    July 6, 2012 11:12 a.m.

    My oldest two children started school in Arizona and they were very blessed by the excellent gifted program there. Unfortunately, the same didn't happen when we moved to Idaho. I would like to see a comparison of money spent on the academically gifted and money spent on the athletically gifted. Academically gifted children, if they are given the opportunity, are likely to grow up to make a huge contribution to society. Does participation in athletics correlate as positively? I wonder what would happen to student scores if the money spent on inter-school sports was put into academics instead.

  • ouisc Farmington, UT
    July 6, 2012 10:04 a.m.

    As a parent of a gifted child, we realized long ago that we would have more support from our school district if our child didn't speak a lick of English. Instead, we, as parents, have found our own extra-curricular activities for our child, mostly corporate-sponsored and parent-sponsored, but keep our child in public schools, trying to get the best of both worlds.

    All parents need to realize they are responsible for their child's education so that we could return to some sort of balance, supporting the students who can't speak our language AS WELL AS the students who are excelling, especially in math and science.

  • MacMama Sandy, UT
    July 6, 2012 9:47 a.m.

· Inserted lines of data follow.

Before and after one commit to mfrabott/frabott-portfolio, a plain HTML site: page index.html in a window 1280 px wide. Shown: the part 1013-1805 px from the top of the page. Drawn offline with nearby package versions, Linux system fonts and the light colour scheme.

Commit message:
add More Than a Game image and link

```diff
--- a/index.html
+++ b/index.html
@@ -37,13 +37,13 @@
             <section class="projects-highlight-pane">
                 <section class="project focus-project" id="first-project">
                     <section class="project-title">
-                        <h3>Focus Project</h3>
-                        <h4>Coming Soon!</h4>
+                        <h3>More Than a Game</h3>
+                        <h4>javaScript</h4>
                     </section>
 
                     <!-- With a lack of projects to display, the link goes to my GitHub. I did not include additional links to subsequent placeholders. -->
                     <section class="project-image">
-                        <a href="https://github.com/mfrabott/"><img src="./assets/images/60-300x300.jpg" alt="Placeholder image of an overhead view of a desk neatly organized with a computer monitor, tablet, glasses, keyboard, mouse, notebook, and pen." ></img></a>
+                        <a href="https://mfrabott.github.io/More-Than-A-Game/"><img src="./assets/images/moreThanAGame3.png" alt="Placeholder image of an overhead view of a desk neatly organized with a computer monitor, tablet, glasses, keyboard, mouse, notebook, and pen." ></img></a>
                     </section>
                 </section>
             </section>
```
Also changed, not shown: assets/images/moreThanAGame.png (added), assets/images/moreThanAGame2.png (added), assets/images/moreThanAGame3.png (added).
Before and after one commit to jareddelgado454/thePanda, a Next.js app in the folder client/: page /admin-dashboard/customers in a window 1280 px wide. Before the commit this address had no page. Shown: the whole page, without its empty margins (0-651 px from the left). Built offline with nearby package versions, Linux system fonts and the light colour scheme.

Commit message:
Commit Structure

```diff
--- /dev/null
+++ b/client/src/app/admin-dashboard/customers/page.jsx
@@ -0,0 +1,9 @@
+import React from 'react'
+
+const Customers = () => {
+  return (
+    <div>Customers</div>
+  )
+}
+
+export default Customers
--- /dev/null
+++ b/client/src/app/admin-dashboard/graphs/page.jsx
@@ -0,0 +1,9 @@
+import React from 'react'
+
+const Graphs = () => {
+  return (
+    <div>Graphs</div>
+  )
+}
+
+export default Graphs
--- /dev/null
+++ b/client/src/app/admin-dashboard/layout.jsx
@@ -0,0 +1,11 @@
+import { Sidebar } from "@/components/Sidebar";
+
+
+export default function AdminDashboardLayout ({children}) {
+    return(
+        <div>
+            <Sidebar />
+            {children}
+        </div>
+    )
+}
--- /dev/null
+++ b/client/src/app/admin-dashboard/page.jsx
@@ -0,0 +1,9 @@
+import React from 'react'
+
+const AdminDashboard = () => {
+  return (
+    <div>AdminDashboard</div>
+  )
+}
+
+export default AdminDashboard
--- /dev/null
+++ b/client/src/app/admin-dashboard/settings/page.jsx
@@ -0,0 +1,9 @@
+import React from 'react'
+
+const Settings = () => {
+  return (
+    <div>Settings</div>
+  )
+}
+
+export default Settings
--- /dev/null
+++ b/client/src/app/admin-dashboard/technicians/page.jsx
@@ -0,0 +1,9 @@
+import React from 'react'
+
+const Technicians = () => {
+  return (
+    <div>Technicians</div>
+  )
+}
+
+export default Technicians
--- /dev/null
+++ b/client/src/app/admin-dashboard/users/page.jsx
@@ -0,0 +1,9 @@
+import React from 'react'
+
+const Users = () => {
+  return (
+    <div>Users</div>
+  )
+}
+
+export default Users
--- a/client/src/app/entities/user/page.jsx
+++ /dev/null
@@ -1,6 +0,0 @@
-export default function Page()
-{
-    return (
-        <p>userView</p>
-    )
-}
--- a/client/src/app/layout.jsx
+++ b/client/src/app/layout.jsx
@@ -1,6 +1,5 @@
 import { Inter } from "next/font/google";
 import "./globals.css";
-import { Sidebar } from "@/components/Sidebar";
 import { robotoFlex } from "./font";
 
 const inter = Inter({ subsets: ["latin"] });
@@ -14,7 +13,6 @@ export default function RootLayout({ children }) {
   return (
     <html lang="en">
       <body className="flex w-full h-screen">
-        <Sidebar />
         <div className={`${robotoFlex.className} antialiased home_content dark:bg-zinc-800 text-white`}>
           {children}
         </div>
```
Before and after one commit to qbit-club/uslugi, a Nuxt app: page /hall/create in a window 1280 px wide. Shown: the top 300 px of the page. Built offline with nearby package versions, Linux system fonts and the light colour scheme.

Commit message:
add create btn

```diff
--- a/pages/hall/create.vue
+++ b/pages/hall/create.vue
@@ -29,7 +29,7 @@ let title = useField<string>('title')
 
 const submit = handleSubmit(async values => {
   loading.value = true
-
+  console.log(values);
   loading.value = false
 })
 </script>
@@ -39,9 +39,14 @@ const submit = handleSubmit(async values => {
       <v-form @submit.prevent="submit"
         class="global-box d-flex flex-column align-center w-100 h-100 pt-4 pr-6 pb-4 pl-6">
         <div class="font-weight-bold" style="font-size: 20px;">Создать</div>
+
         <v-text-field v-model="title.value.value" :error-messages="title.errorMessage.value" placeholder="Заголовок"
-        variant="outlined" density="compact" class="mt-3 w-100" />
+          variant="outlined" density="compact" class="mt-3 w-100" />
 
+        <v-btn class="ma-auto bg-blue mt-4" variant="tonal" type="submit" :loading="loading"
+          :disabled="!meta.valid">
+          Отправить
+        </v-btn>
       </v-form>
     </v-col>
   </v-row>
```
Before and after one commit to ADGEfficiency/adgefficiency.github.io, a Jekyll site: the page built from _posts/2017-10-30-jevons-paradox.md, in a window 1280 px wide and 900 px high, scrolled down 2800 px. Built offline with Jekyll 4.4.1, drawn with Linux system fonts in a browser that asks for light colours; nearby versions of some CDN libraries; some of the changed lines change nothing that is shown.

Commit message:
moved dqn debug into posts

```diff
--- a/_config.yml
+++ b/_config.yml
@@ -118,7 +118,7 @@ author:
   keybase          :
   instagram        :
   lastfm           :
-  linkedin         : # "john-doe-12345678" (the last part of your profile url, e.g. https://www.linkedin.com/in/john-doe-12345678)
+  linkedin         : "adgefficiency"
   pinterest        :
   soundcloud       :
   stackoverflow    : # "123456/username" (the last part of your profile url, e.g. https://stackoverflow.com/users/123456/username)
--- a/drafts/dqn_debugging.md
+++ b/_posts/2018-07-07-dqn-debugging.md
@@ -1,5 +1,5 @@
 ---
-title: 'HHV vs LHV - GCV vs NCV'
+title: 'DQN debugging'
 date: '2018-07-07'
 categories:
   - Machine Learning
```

    My children went through elementary school in Arizona-for that I am very grateful. State law in AZ requires all 2nd graders be tested for gifted options. I cannot speak for all districts, our school district in Chandler offered gifted classes for those who scored a 97 (of 100) in at least 1 of 3 areas. Self-contained classes for 3-8th grades were available for all those who wanted to attend- they were known as CATS classes. (Chandler Academically Talented Students). My children were able to all be part of these classes and they were absolutely a blessing for our family. The teachers were required to earn gifted endorsements and they were able to help students reach their potential in so many more areas. I can't say enough about how amazing the teachers are. I was a substitute teacher and was able to sub in both the regular and the gifted classes and see the difference between the two. The excitement and energy and willingness of the teachers to let the kids soar in their learning was exactly what my children needed. They wouldn't have done as well in a regular classroom. This article gets it right.

  • Z South Jordan, UT
    July 6, 2012 8:53 a.m.

    Why should we be surprised that a public education system that is failing the needs of even the average student would not be able to deal with the gifted child? The 'culture of mediocrity' is in full force in American education, and as long as things are allowed to continue as they are, we can continue to expect that the gifted student will be bored, the excellent student will be pushed down, and the average student will be celebrated.

    Fortunately, we as parents have options. Technology is allowing us to move beyond the traditional classroom, and provide enhanced educational opportunities for our children even if no other local opportunities exist. Public education is at a crossroad, and much like the brick-and-mortar retailers of 10 or 15 years ago, if it does not adapt it will be swept aside in a tide of changing technology. We as parents and as a nation can no longer tolerate the 'least common denominator' outcomes that we keep getting from our education system.